Yes, this is a pretty sweet retreat. But there are others that interest me.

 

Writers' Retreats


Registration opened last month for a summer writing retreat. This is a weekend event similar to a couple of retreats I've attended in the past. This one offers more writing time in bits and pieces than the ones I went to, but otherwise it's like the others--heavily scheduled with mentor presentations, critiques, readings, and panel discussions. These retreats are like conferences I've attended, but with far fewer people, both in terms of participants and staff. The retreats are often in more rustic settings than the conferences, though. Perhaps that's the "retreat" aspect.

Stampers' Retreats


As luck would have it, I have a family member who's a stamper and recently returned from a stamping retreat. At these things people arrive with loads of stuff. The stampers have stacks of envelopes of pictures that they are working on putting into scrapbooks. Or orange boxes of pictures from Shutterfly. There might be a few classes over the course of the weekend and a store with scrapbooking supplies. But there's no mentoring, critiquing, readings, or panels. These people work. For hours and hours.
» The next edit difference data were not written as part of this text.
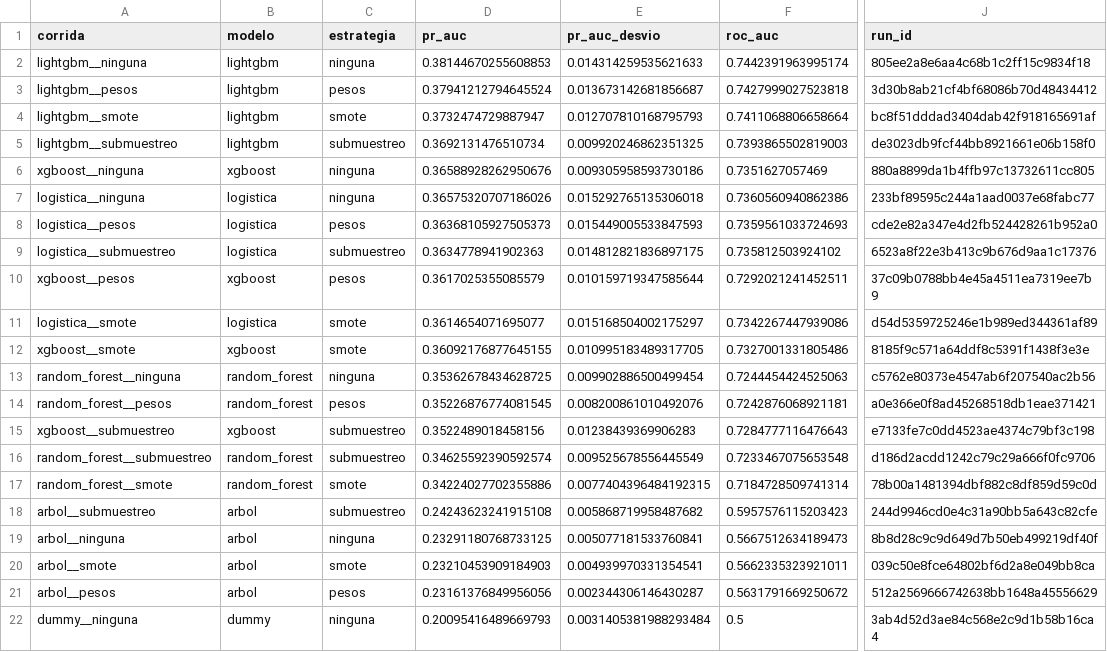
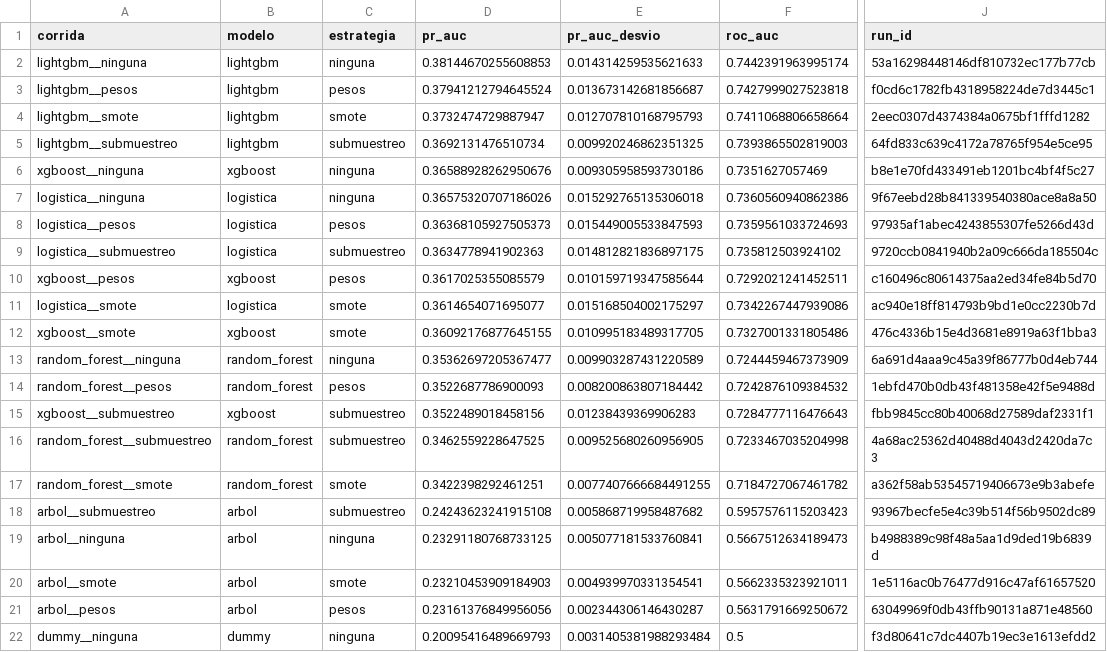
Before and after one commit to pablo-origlia/tfi-mineria-datos-noshow, a CSV file: reports/tables/mod_corridas_mlflow.csv, drawn as a sheet; only a part is shown, gaps mark what is left out; the diff names each change by its address in the sheet, - before the commit and + after, or states it on an @@ line.

```diff
--- a/reports/tables/mod_corridas_mlflow.csv
+++ b/reports/tables/mod_corridas_mlflow.csv
-J2 (run_id): 805ee2a8e6aa4c68b1c2ff15c9834f18
+J2 (run_id): 53a16298448146df810732ec177b77cb
-J3 (run_id): 3d30b8ab21cf4bf68086b70d48434412
+J3 (run_id): f0cd6c1782fb4318958224de7d3445c1
-J4 (run_id): bc8f51dddad3404dab42f918165691af
+J4 (run_id): 2eec0307d4374384a0675bf1fffd1282
-J5 (run_id): de3023db9fcf44bb8921661e06b158f0
+J5 (run_id): 64fd833c639c4172a78765f954e5ce95
-J6 (run_id): 880a8899da1b4ffb97c13732611cc805
+J6 (run_id): b8e1e70fd433491eb1201bc4bf4f5c27
-J7 (run_id): 233bf89595c244a1aad0037e68fabc77
+J7 (run_id): 9f67eebd28b841339540380ace8a8a50
-J8 (run_id): cde2e82a347e4d2fb524428261b952a0
+J8 (run_id): 97935af1abec4243855307fe5266d43d
-J9 (run_id): 6523a8f22e3b413c9b676d9aa1c17376
+J9 (run_id): 9720ccb0841940b2a09c666da185504c
-J10 (run_id): 37c09b0788bb4e45a4511ea7319ee7b9
+J10 (run_id): c160496c80614375aa2ed34fe84b5d70
-J11 (run_id): d54d5359725246e1b989ed344361af89
+J11 (run_id): ac940e18ff814793b9bd1e0cc2230b7d
-J12 (run_id): 8185f9c571a64ddf8c5391f1438f3e3e
+J12 (run_id): 476c4336b15e4d3681e8919a63f1bba3
-D13 (pr_auc): 0.35362678434628725
+D13 (pr_auc): 0.35362697205367477
-E13 (pr_auc_desvio): 0.009902886500499454
+E13 (pr_auc_desvio): 0.009903287431220589
-F13 (roc_auc): 0.7244454424525063
+F13 (roc_auc): 0.7244459467373909
-J13 (run_id): c5762e80373e4547ab6f207540ac2b56
+J13 (run_id): 6a691d4aaa9c45a39f86777b0d4eb744
-D14 (pr_auc): 0.35226876774081545
+D14 (pr_auc): 0.3522687786900093
-E14 (pr_auc_desvio): 0.008200861010492076
+E14 (pr_auc_desvio): 0.008200863807184442
-F14 (roc_auc): 0.7242876068921181
+F14 (roc_auc): 0.7242876109384532
-J14 (run_id): a0e366e0f8ad45268518db1eae371421
+J14 (run_id): 1ebfd470b0db43f481358e42f5e9488d
-J15 (run_id): e7133fe7c0dd4523ae4374c79bf3c198
+J15 (run_id): fbb9845cc80b40068d27589daf2331f1
-D16 (pr_auc): 0.34625592390592574
+D16 (pr_auc): 0.3462559228647525
-E16 (pr_auc_desvio): 0.009525678556445549
+E16 (pr_auc_desvio): 0.009525680260956905
-F16 (roc_auc): 0.7233467075653548
+F16 (roc_auc): 0.7233467035204998
-J16 (run_id): d186d2acdd1242c79c29a666f0fc9706
+J16 (run_id): 4a68ac25362d40488d4043d2420da7c3
-D17 (pr_auc): 0.34224027702355886
+D17 (pr_auc): 0.3422398292461251
-E17 (pr_auc_desvio): 0.0077404396484192315
+E17 (pr_auc_desvio): 0.0077407666684491255
-F17 (roc_auc): 0.7184728509741314
+F17 (roc_auc): 0.7184727067461782
-J17 (run_id): 78b00a1481394dbf882c8df859d59c0d
+J17 (run_id): a362f58ab53545719406673e9b3abefe
-J18 (run_id): 244d9946cd0e4c31a90bb5a643c82cfe
+J18 (run_id): 93967becfe5e4c39b514f56b9502dc89
-J19 (run_id): 8b8d28c9c9d649d7b50eb499219df40f
+J19 (run_id): b4988389c98f48a5aa1d9ded19b6839d
-J20 (run_id): 039c50e8fce64802bf6d2a8e049bb8ca
+J20 (run_id): 1e5116ac0b76477d916c47af61657520
-J21 (run_id): 512a2569666742638bb1648a45556629
+J21 (run_id): 63049969f0db43ffb90131a871e48560
-J22 (run_id): 3ab4d52d3ae84c568e2c9d1b58b16ca4
+J22 (run_id): f3d80641c7dc4407b19ec3e1613efdd2
```
Also changed, not shown: reports/tables/mod_baseline.csv, reports/tables/mod_desbalance.csv, 23 other files.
At the retreat my family member attended, the cropping room was open until 1 AM Saturday morning and 2 AM Sunday. It opened again at 8:30 AM each day. The participants only left for meals. There was some chit chat, I'm told, but not enough to keep people from working. Some headphones came out, which I totally understand. I like music when I'm working, too. I don't work many twelve to sixteen hour days, though. None, to be honest.

My family member came home from that retreat with more than one hundred and seventy cards made. I remember working maybe thirty or forty minutes at my last retreat. No, I did not come home with the writing equivalent of a hundred and seventy cards.

The organization that sponsors this scrapbooking retreat does it every month. So many opportunities.

Would A Stamping-type Retreat Work For Writers?


Now, I will admit that my first thought when I heard about the goings on at this place and saw the accompanying picture was, Sweatshop. My second thought was, Why can't we do this? Why can't writers go to an organized event for a couple of days and just put on a headset and work?

I know an argument could be made that writers need the networking that goes along with mentor presentations, critiques, readings, and  panels. At those kinds of events, we hope we'll meet agents and editors who will take an interest in our work or we'll hear that someone is open to admissions or the sky will open up and contracts with international publishers will drop at our feet. But, come on, haven't we all run into writers who were planning how they were going to sell or market books they hadn't written yet? You really need to get the writing done first. And wouldn't one of these scrapbooking-type retreats be a way to do some of that?

So what I'm thinking is I'd like to hit a retreat with a room filled with tables and plenty of power outlets. I'd arrive there with all my research done, as well as a lot of blueprinting and with  headset and music in hand. I'd work in forty-five minute segments, pausing for a little chit chat or some Pop Corners before going back to the ol' drawing board.

I wouldn't expect to come home with anything like one hundred and seventy cards, but to have jumpstarted or finished a draft would be fantastic.

January Connecticut Children's Literature Calendar Update

Sat., Jan. 19, Diane Ohanesian, River Bend Bookshop, Glastonbury 11:00 AM